- What you will do
Show every line of the records below that contains the word "after".

- Extracted entries
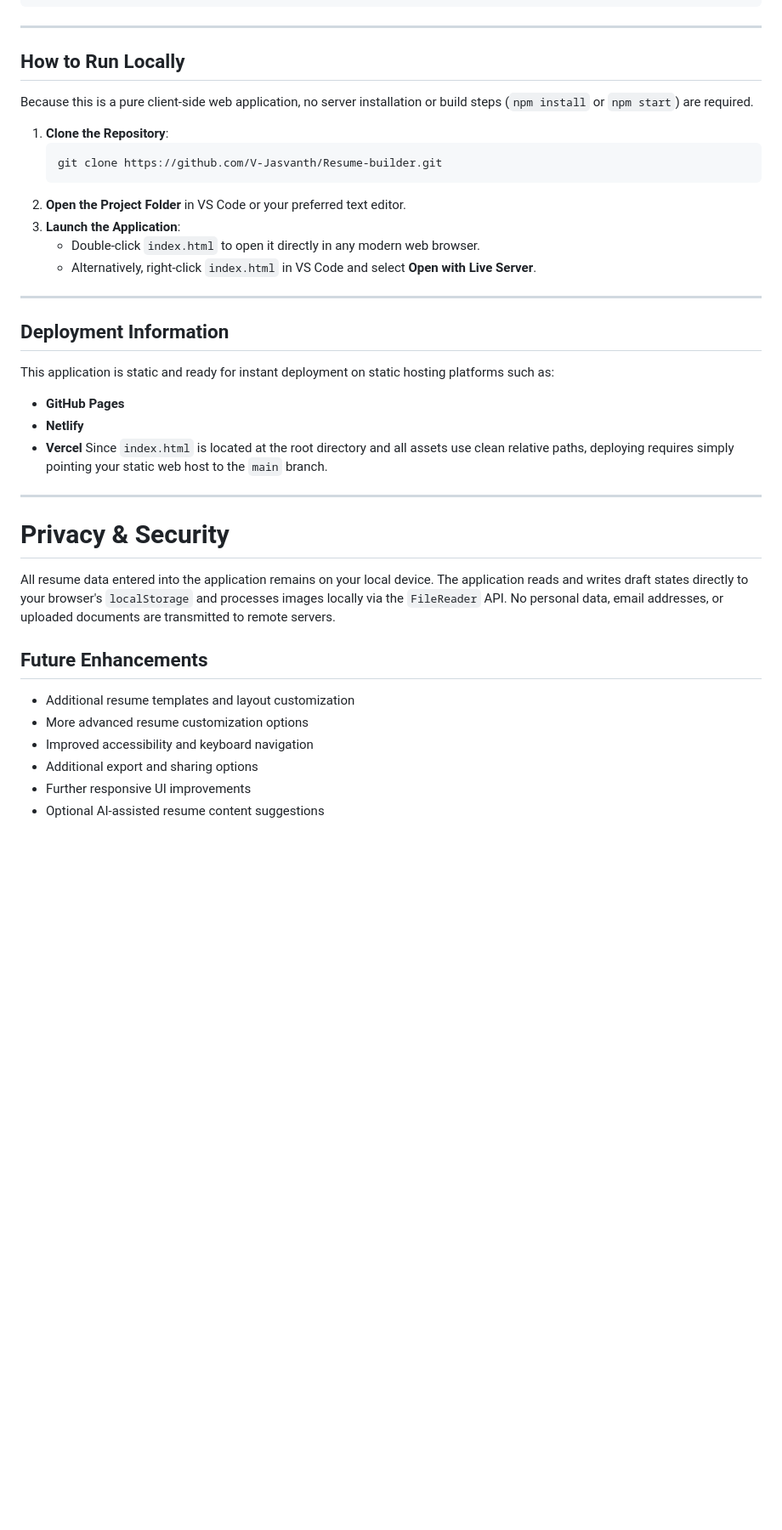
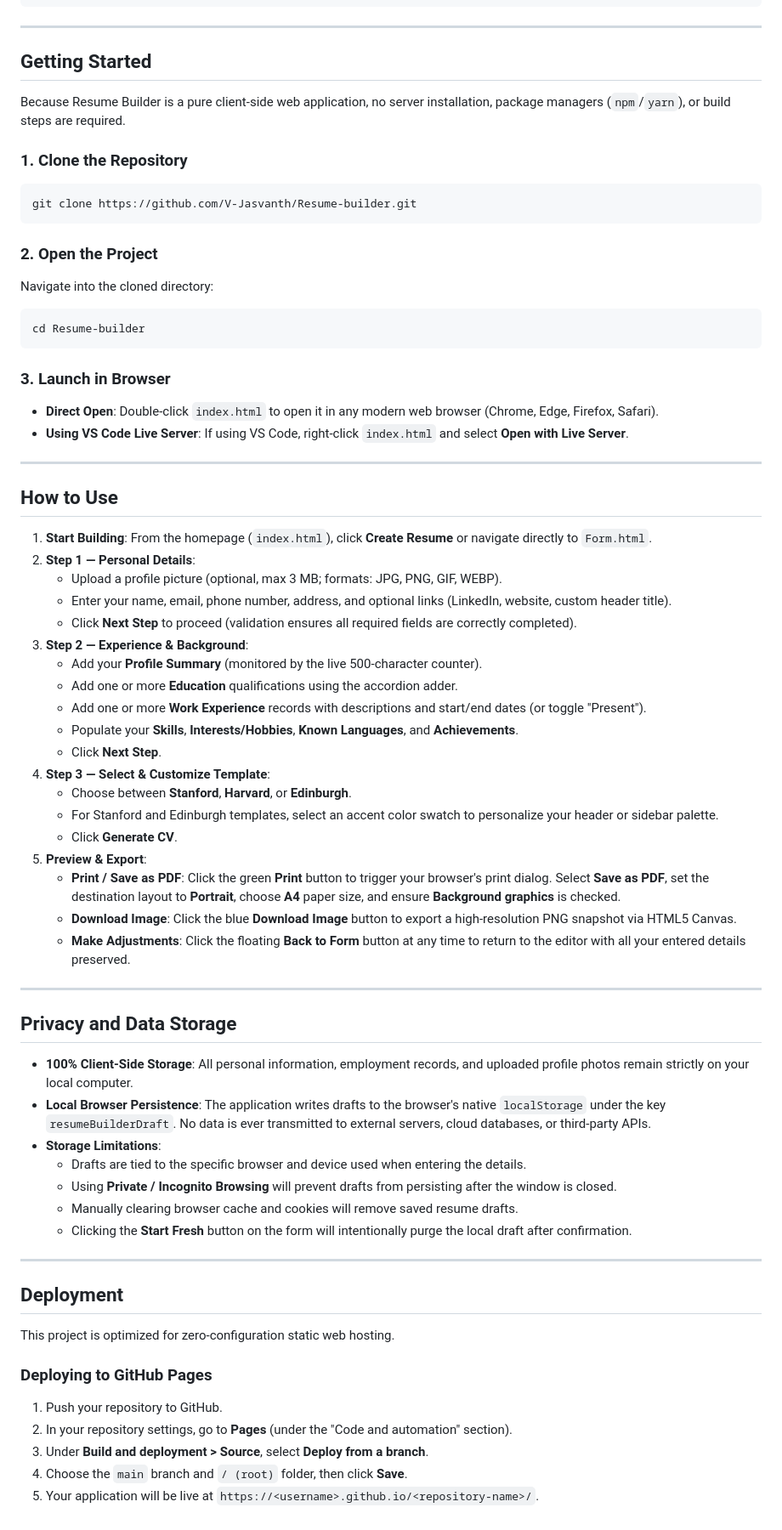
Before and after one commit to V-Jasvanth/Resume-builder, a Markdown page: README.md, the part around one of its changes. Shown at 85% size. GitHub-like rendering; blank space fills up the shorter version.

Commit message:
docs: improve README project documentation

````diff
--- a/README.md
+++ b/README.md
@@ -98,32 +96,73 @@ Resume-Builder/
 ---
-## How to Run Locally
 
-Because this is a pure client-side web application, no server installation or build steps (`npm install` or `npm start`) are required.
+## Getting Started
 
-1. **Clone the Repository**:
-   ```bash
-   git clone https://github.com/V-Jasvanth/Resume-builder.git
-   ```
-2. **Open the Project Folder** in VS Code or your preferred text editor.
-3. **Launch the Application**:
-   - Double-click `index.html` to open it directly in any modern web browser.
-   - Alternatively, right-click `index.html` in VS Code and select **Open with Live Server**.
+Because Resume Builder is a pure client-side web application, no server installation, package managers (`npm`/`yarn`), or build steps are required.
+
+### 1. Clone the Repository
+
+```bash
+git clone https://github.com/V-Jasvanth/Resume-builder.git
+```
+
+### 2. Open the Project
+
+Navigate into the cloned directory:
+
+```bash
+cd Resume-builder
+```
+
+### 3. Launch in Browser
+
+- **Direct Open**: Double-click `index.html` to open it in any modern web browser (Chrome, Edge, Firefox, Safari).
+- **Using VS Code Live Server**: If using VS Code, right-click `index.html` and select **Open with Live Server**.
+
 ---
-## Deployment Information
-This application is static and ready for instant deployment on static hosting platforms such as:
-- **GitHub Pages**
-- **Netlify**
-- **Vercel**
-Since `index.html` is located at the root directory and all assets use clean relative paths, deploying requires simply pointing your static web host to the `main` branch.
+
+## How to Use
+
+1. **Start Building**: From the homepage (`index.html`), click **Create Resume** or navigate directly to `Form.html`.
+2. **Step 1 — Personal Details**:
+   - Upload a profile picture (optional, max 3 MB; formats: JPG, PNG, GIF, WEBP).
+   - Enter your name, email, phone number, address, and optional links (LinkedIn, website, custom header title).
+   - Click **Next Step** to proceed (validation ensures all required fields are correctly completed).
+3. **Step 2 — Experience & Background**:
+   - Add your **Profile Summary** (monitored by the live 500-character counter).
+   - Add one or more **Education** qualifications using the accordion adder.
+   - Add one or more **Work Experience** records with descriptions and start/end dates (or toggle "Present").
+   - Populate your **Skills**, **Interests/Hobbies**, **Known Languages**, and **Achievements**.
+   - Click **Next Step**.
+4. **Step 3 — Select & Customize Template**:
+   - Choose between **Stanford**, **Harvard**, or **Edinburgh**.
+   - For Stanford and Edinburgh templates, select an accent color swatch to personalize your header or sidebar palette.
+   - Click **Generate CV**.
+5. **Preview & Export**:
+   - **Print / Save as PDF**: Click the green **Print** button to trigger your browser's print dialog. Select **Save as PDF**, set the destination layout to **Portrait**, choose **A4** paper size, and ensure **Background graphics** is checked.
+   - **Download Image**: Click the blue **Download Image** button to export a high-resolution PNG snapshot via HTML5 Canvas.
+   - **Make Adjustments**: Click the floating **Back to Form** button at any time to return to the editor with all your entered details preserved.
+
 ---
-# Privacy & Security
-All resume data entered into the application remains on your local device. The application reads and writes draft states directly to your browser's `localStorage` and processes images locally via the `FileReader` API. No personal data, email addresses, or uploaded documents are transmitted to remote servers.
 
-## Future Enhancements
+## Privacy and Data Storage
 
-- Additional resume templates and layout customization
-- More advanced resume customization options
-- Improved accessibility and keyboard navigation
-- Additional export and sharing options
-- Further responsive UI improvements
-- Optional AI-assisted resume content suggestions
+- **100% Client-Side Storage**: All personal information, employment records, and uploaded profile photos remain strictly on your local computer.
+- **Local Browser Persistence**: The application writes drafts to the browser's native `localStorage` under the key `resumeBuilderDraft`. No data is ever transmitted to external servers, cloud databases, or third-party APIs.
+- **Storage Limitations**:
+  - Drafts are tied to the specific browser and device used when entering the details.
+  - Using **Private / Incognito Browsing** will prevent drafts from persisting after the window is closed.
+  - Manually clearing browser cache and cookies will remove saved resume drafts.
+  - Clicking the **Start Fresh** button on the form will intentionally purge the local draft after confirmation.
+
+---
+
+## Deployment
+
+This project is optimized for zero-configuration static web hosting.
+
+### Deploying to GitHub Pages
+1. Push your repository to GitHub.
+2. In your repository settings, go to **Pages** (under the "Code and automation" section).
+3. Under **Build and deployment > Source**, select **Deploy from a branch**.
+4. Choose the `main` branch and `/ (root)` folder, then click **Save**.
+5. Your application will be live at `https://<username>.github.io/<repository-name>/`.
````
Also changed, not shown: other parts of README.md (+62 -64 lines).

- Written solution
Before and after one commit to V-Jasvanth/Resume-builder, a Markdown page: README.md, the part around one of its changes. Shown at 85% size. GitHub-like rendering; blank space fills up the shorter version.
+  - Using **Private / Incognito Browsing** will prevent drafts from persisting after the window is closed.
+  - Clicking the **Start Fresh** button on the form will intentionally purge the local draft after confirmation.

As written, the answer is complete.